In April, two other coaches – Steve Wilks, former Arizona Cardinals head coach, and Ray Horton, longtime NFL assistant – joined Flores’ lawsuit, also claiming discrimination.
Many people within the NFL understand the need for diversity on teams, Reid says. But the NFL doesn’t hire coaches – team owners do.
“I think the league has been proactive in trying to do what it can to move the ball,” he said. “But the league can only do so much.”
Damar Hamlin’s sudden collapse renews questions about player safety
When Buffalo Bills safety Damar Hamlin collapsed mid-game last month against the Cincinnati Bengals, the nation held its collective breath.
At the time, many feared Hamlin had died. The Bills later stated his heartbeat was restored on the field by team medical staff before he was taken to a hospital.
It was later revealed that Hamlin suffered cardiac arrest. Though he has since been released from the hospital, his representative has said Hamlin still faces a “lengthy recovery.”
Why it matters:
Hamlin’s injury shocked everyone, including those who don’t typically pay attention to football. Even more shocking was reporting by ESPN that the NFL had initially planned to resume the game after Hamlin was carted off the field.
The NFL strongly denied that claim, but the episode renewed assertions that the league – whose players are bigger, stronger and faster than ever – has simply become too dangerous.
“It’s like trying to make a safe cigarette,” ESPN host Bomani Jones told CNN last month after being asked whether football can be made safer. “It’s just not really how this works – how this game works – and part of why people watch is the fact that it’s not safe.”
The NFL is listening. For the first time ever, this year’s Pro Bowl – essentially an all-star game between the best players from the NFC and AFC – was a flag football game, with no tackling. The change came in part due to feedback from the players, many of whom did not want to risk an injury in an exhibition game.

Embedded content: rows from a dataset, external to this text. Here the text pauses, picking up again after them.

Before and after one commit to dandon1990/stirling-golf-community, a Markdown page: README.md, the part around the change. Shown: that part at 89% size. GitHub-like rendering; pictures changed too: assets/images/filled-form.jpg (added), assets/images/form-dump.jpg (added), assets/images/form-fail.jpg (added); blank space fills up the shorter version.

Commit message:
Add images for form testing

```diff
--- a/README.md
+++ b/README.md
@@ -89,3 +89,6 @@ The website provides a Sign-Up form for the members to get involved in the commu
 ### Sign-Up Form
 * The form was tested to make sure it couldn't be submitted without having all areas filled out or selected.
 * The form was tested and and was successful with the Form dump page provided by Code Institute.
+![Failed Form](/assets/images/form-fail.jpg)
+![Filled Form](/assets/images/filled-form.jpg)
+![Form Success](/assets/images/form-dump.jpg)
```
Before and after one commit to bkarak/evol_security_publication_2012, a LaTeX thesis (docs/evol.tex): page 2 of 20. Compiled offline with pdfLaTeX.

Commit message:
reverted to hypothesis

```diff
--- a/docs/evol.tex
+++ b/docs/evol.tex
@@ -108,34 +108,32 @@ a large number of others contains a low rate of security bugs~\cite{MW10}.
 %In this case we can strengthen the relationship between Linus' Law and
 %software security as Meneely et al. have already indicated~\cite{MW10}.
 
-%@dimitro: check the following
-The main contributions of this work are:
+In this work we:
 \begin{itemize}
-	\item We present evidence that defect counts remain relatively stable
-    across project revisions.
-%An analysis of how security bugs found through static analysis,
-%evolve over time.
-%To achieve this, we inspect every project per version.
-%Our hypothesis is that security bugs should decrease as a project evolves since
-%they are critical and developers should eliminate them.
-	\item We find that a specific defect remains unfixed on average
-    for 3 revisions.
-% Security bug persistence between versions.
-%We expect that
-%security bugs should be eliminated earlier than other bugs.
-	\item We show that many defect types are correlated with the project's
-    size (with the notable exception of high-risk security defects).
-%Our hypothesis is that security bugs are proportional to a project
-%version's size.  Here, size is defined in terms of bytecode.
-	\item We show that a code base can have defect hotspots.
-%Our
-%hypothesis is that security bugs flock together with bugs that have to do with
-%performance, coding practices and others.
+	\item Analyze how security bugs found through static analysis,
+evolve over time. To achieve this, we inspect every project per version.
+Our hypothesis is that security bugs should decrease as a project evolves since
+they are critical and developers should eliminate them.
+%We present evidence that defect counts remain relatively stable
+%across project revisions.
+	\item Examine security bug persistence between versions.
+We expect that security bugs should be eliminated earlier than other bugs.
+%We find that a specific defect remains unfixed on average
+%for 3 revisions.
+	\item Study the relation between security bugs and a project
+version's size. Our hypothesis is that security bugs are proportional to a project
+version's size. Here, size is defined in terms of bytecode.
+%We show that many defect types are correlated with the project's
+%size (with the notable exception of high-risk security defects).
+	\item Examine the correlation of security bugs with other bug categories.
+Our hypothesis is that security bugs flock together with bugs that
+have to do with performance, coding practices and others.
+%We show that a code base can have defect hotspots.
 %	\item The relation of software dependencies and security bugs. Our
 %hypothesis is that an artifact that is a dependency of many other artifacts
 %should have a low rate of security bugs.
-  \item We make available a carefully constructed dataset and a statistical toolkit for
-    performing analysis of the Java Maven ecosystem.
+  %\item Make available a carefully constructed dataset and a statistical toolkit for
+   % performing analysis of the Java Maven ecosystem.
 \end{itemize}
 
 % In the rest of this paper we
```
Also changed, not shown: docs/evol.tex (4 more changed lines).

The league has also made efforts to make the game safer through renewed concussion protocols and other safety measures. NFL Commissioner Roger Goodell said this week that overall player injuries were down nearly 6% this season.
And yet, questions remain. Just this week a group of former NFL players sued the league’s disability benefit program, Goodell and the disability board, accusing them of routinely denying disability claims.
Pro football is a multibillion-dollar industry. It’s also just a game. Is it worth the risk to players’ health?
“As long as people love it, and they keep spending their money, and the television networks keep giving the NFL these massive contracts, it’s not going anywhere,” Reid said.
And so, yes, much of the world will gather around chicken wings and cheese dip to watch the Super Bowl. But beyond Sunday’s pageantry, the league’s issues will linger.
CNN’s Ben Morse contributed to this report.